Some supporters of general bans cite the overarching need to preserve public order and refer to the existence in some countries of laws prohibiting people from walking around masked except on specific occasions (for example, carnival time). There is no compelling evidence that wearing the full Muslim veil poses more of a threat to public order than other means of covering the face, including protective masks for health reasons and winter headgear. It is worth noting that existing laws that prohibit the masking of the face in public are in fact rarely enforced except in specific circumstances, such as political demonstrations. Finally, bans on concealing one’s face in public are unlikely to deter individual’s intent on committing a crime from covering their faces, by any number of means, to escape identification.

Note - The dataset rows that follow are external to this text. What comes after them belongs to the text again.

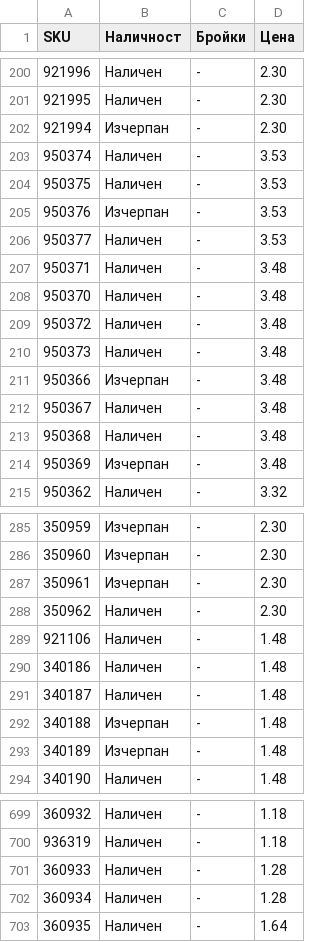
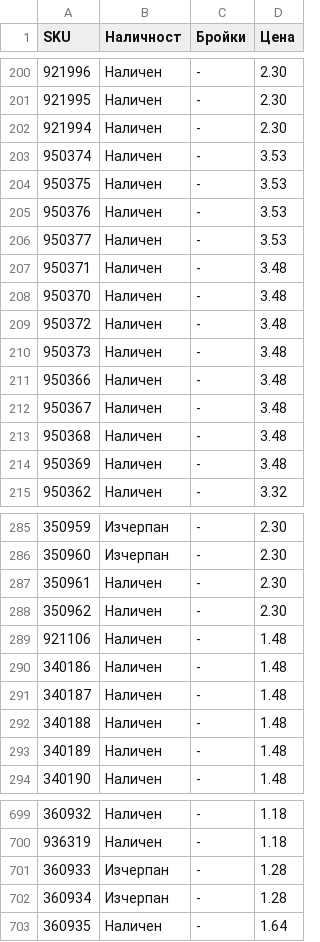
Before and after one commit to vladi1199/proba5, a CSV file: proba5/results_filstar.csv, drawn as a sheet; only a part is shown, gaps mark what is left out; the diff covers the shown part only.

```diff
--- a/proba5/results_filstar.csv
+++ b/proba5/results_filstar.csv
@@ -201,6 +201,6 @@ SKU,Наличност,Бройки,Цена
 921995,Наличен,-,2.30
-921994,Изчерпан,-,2.30
+921994,Наличен,-,2.30
 950374,Наличен,-,3.53
 950375,Наличен,-,3.53
-950376,Изчерпан,-,3.53
+950376,Наличен,-,3.53
 950377,Наличен,-,3.53
@@ -210,6 +210,6 @@ SKU,Наличност,Бройки,Цена
 950373,Наличен,-,3.48
-950366,Изчерпан,-,3.48
+950366,Наличен,-,3.48
 950367,Наличен,-,3.48
 950368,Наличен,-,3.48
-950369,Изчерпан,-,3.48
+950369,Наличен,-,3.48
 950362,Наличен,-,3.32
@@ -286,3 +286,3 @@ SKU,Наличност,Бройки,Цена
 350960,Изчерпан,-,2.30
-350961,Изчерпан,-,2.30
+350961,Наличен,-,2.30
 350962,Наличен,-,2.30
@@ -291,4 +291,4 @@ SKU,Наличност,Бройки,Цена
 340187,Наличен,-,1.48
-340188,Изчерпан,-,1.48
-340189,Изчерпан,-,1.48
+340188,Наличен,-,1.48
+340189,Наличен,-,1.48
 340190,Наличен,-,1.48
@@ -700,4 +700,4 @@ SKU,Наличност,Бройки,Цена
 936319,Наличен,-,1.18
-360933,Наличен,-,1.28
-360934,Наличен,-,1.28
+360933,Изчерпан,-,1.28
+360934,Изчерпан,-,1.28
 360935,Наличен,-,1.64
```
Also changed, not shown: 6 edited cells elsewhere in this file, 1 other file.
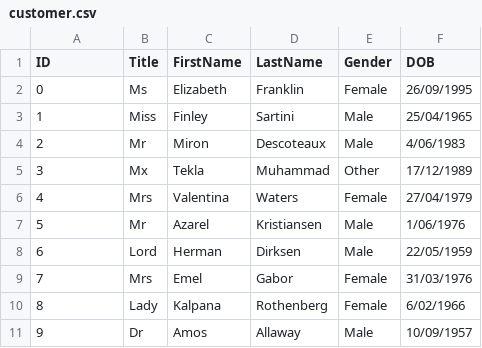
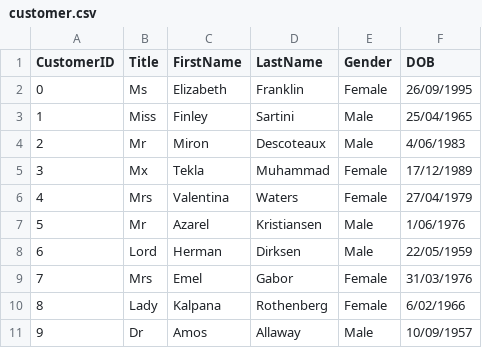
Before and after one commit to abdulmoiz99/Rent-A-Car, a CSV file: Data/customer.csv, drawn as a sheet.

```diff
--- a/Data/customer.csv
+++ b/Data/customer.csv
@@ -1,2 +1,2 @@
-ID,Title,FirstName,LastName,Gender,DOB
+"CustomerID","Title","FirstName","LastName","Gender","DOB"
 0,Ms,Elizabeth,Franklin,Female,26/09/1995
@@ -4,3 +4,3 @@ ID,Title,FirstName,LastName,Gender,DOB
 2,Mr,Miron,Descoteaux,Male,4/06/1983
-3,Mx,Tekla,Muhammad,Other,17/12/1989
+3,Mx,Tekla,Muhammad,Female,17/12/1989
 4,Mrs,Valentina,Waters,Female,27/04/1979
```
Also changed, not shown: 4 other files.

A: Human rights law requires the state and state authorities to refrain from discriminating on the basis of religious beliefs. This means the state should be neutral in matters of religion—an important guarantor of religious freedom. In some European states, state neutrality requires that state institutions refrain from imposing any particular set of religious views, while at the same time allowing for free expression of religious beliefs within society. But an aggressive secularism that attempts to prevent individual manifestation of religion, such as bans that deny the wearing in public places of a manner of dress linked to a particular religious faith, undermine, rather than protect, this principle.
There is a clear distinction between institutional display of symbols associated with a particular religion, which could be perceived as an affirmation of a particular religious message, and individual manifestation of private beliefs by employees of public institutions.

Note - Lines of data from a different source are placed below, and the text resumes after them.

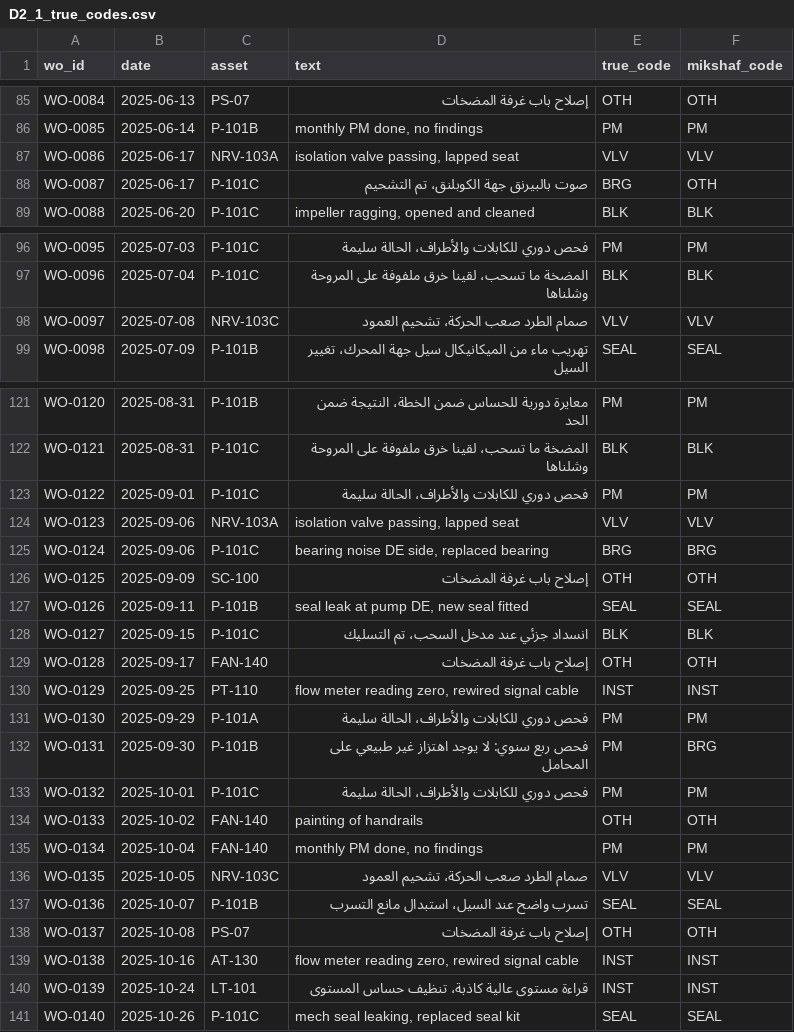
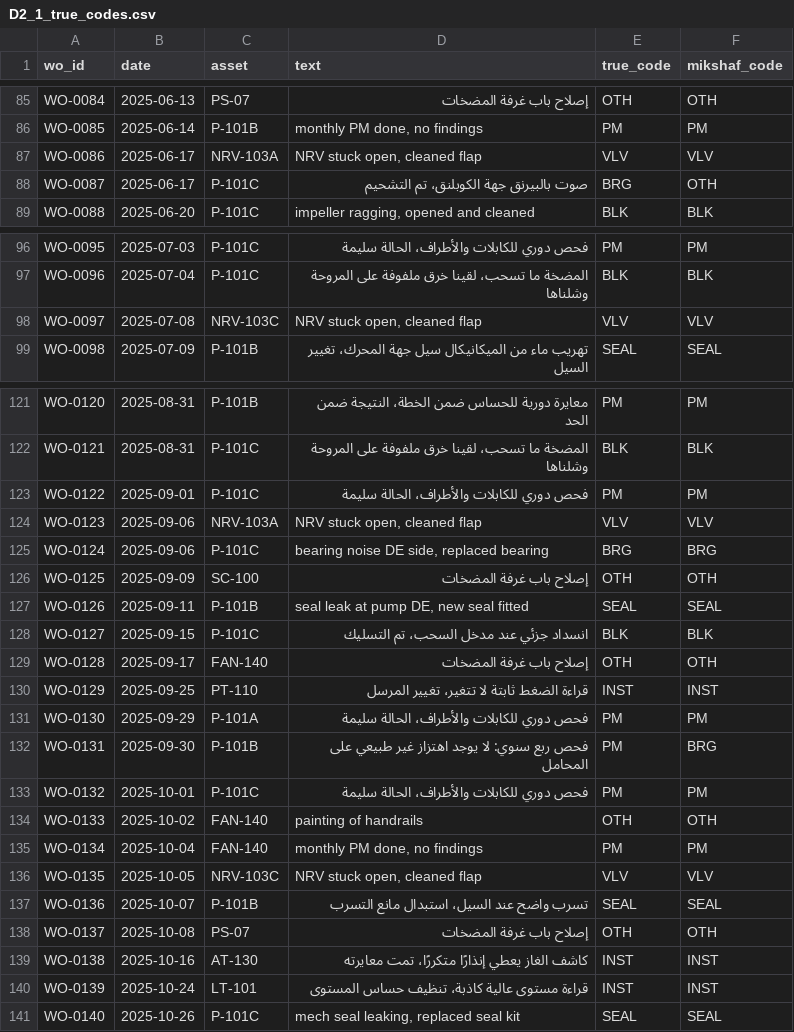
Before and after one commit to SDAIAAcademy/use-pro-211, a CSV file: labs/solutions/reference/D2_1_true_codes.csv, drawn as a sheet; only a part is shown, gaps mark what is left out; the diff covers the shown part only.

```diff
--- a/labs/solutions/reference/D2_1_true_codes.csv
+++ b/labs/solutions/reference/D2_1_true_codes.csv
@@ -86,3 +86,3 @@
 "WO-0085","2025-06-14","P-101B","monthly PM done, no findings","PM","PM"
-"WO-0086","2025-06-17","NRV-103A","isolation valve passing, lapped seat","VLV","VLV"
+"WO-0086","2025-06-17","NRV-103A","NRV stuck open, cleaned flap","VLV","VLV"
 "WO-0087","2025-06-17","P-101C","صوت بالبيرنق جهة الكوبلنق، تم التشحيم","BRG","OTH"
@@ -97,3 +97,3 @@
 "WO-0096","2025-07-04","P-101C","المضخة ما تسحب، لقينا خرق ملفوفة على المروحة وشلناها","BLK","BLK"
-"WO-0097","2025-07-08","NRV-103C","صمام الطرد صعب الحركة، تشحيم العمود","VLV","VLV"
+"WO-0097","2025-07-08","NRV-103C","NRV stuck open, cleaned flap","VLV","VLV"
 "WO-0098","2025-07-09","P-101B","تهريب ماء من الميكانيكال سيل جهة المحرك، تغيير السيل","SEAL","SEAL"
@@ -123,3 +123,3 @@
 "WO-0122","2025-09-01","P-101C","فحص دوري للكابلات والأطراف، الحالة سليمة","PM","PM"
-"WO-0123","2025-09-06","NRV-103A","isolation valve passing, lapped seat","VLV","VLV"
+"WO-0123","2025-09-06","NRV-103A","NRV stuck open, cleaned flap","VLV","VLV"
 "WO-0124","2025-09-06","P-101C","bearing noise DE side, replaced bearing","BRG","BRG"
@@ -129,3 +129,3 @@
 "WO-0128","2025-09-17","FAN-140","إصلاح باب غرفة المضخات","OTH","OTH"
-"WO-0129","2025-09-25","PT-110","flow meter reading zero, rewired signal cable","INST","INST"
+"WO-0129","2025-09-25","PT-110","قراءة الضغط ثابتة لا تتغير، تغيير المرسل","INST","INST"
 "WO-0130","2025-09-29","P-101A","فحص دوري للكابلات والأطراف، الحالة سليمة","PM","PM"
@@ -135,6 +135,6 @@
 "WO-0134","2025-10-04","FAN-140","monthly PM done, no findings","PM","PM"
-"WO-0135","2025-10-05","NRV-103C","صمام الطرد صعب الحركة، تشحيم العمود","VLV","VLV"
+"WO-0135","2025-10-05","NRV-103C","NRV stuck open, cleaned flap","VLV","VLV"
 "WO-0136","2025-10-07","P-101B","تسرب واضح عند السيل، استبدال مانع التسرب","SEAL","SEAL"
 "WO-0137","2025-10-08","PS-07","إصلاح باب غرفة المضخات","OTH","OTH"
-"WO-0138","2025-10-16","AT-130","flow meter reading zero, rewired signal cable","INST","INST"
+"WO-0138","2025-10-16","AT-130","كاشف الغاز يعطي إنذارًا متكررًا، تمت معايرته","INST","INST"
 "WO-0139","2025-10-24","LT-101","قراءة مستوى عالية كاذبة، تنظيف حساس المستوى","INST","INST"
```
Also changed, not shown: 25 edited cells elsewhere in this file, labs/files/logs/maintenance_log.csv, labs/files/runs/mikshaf_coding.csv, 5 other files.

 Islamic high councils exist in all Russian regions with significant Muslim population and regulate the religious affairs of local Islamic communities.

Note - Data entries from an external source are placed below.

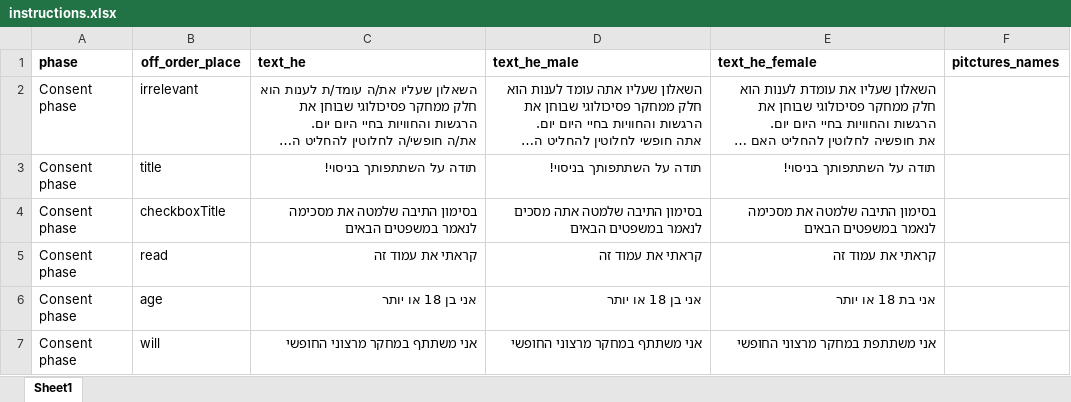
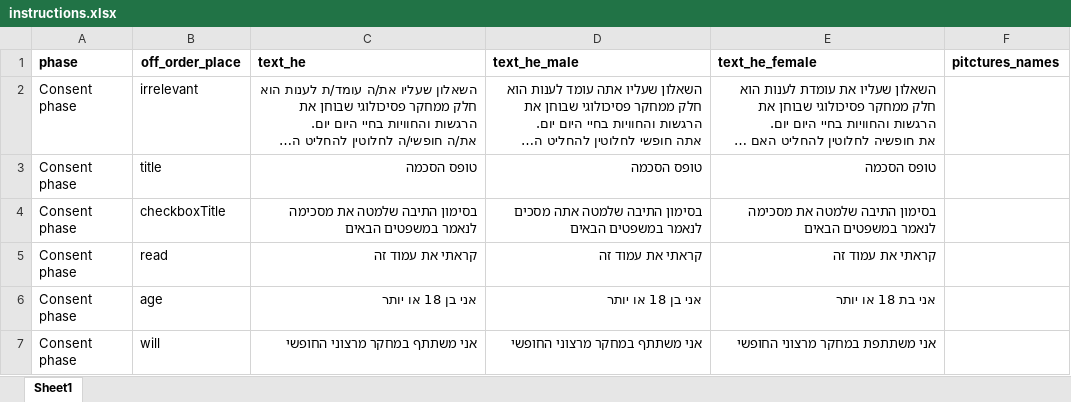
Before and after one commit to TomerOz/WebExperiment, an Excel workbook: ipa_1_2/myUtils/instructions.xlsx, sheet Sheet1, drawn as a sheet; only a part is shown; long unchanged cells end in …; values as stored, in another font and other column widths than the file's, no borders; the diff covers the shown part only; the diff names each change by its address in the sheet, - before the commit and + after, or states it on an @@ line.

```diff
--- a/ipa_1_2/myUtils/instructions.xlsx (sheet Sheet1)
+++ b/ipa_1_2/myUtils/instructions.xlsx (sheet Sheet1)
-C3 (text_he): תודה על השתתפותך בניסוי!
+C3 (text_he): טופס הסכמה
-D3 (text_he_male): תודה על השתתפותך בניסוי!
+D3 (text_he_male): טופס הסכמה
-E3 (text_he_female): תודה על השתתפותך בניסוי!
+E3 (text_he_female): טופס הסכמה
```
Also changed, not shown: 2 added rows, 1 removed row and 36 edited cells elsewhere in this sheet, ipa_1_2/myUtils/features.xlsx, 23 other files.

See, for example, DEMOS Research Center, Public Verdict Foundation, Civic Assistance Committee, et al., “Russian NGOs’ Shadow Report on the Observance of the Convention against Torture and Other Cruel, Inhuman or Degrading Treatment or Punishment by the Russian Federation for the Period from 2001 to 2006,” November 2006, http://www.demos-center.ru/images/out.pdf (paragraphs NC 12-13, accessed December 7, 2010).
Kadyrov supported independence in the first Chechen war, but switched sides to support Moscow early in the second war. Russian and international human rights groups reported that the elections were marred by voter intimidation and major fraud. See International Helsinki Federation for Human Rights, “Human Rights in the OSCE Region: Report 2004 (Events of 2003),” IHF, 2004, http://www.ihf-hr.org/documents/doc_summary.php?sec_id=3&d_id=3860 (accessed June 18, 2009).
This report uses the term “Kadyrovtsy” to refer to forces believed to be effectively under the command of Ramzan Kadyrov.
President Alkhanov described Kadyrov’s responsibilities as “… answering for the coordination of the work of republican security structures and, likewise, organizing cooperation between republican law enforcement structures and federal units on the territory of the republic,” and “directly tak[ing] part in organizing special operations involving members of the MVD of the Chechen Republic.” See Andrei Pilipchuk, “Alu Alkhanov: ‘You don’t need to teach us anymore how to live’” (АлуАлханов: «Нассейчасненадоучить, какжитьдальше»), interview for Strana.ru, March 21, 2005, reproduced at http://www.konflikt.ru/index.php?top=1&status=show1news&news_id=41219&searchword (accessed June 18, 2009).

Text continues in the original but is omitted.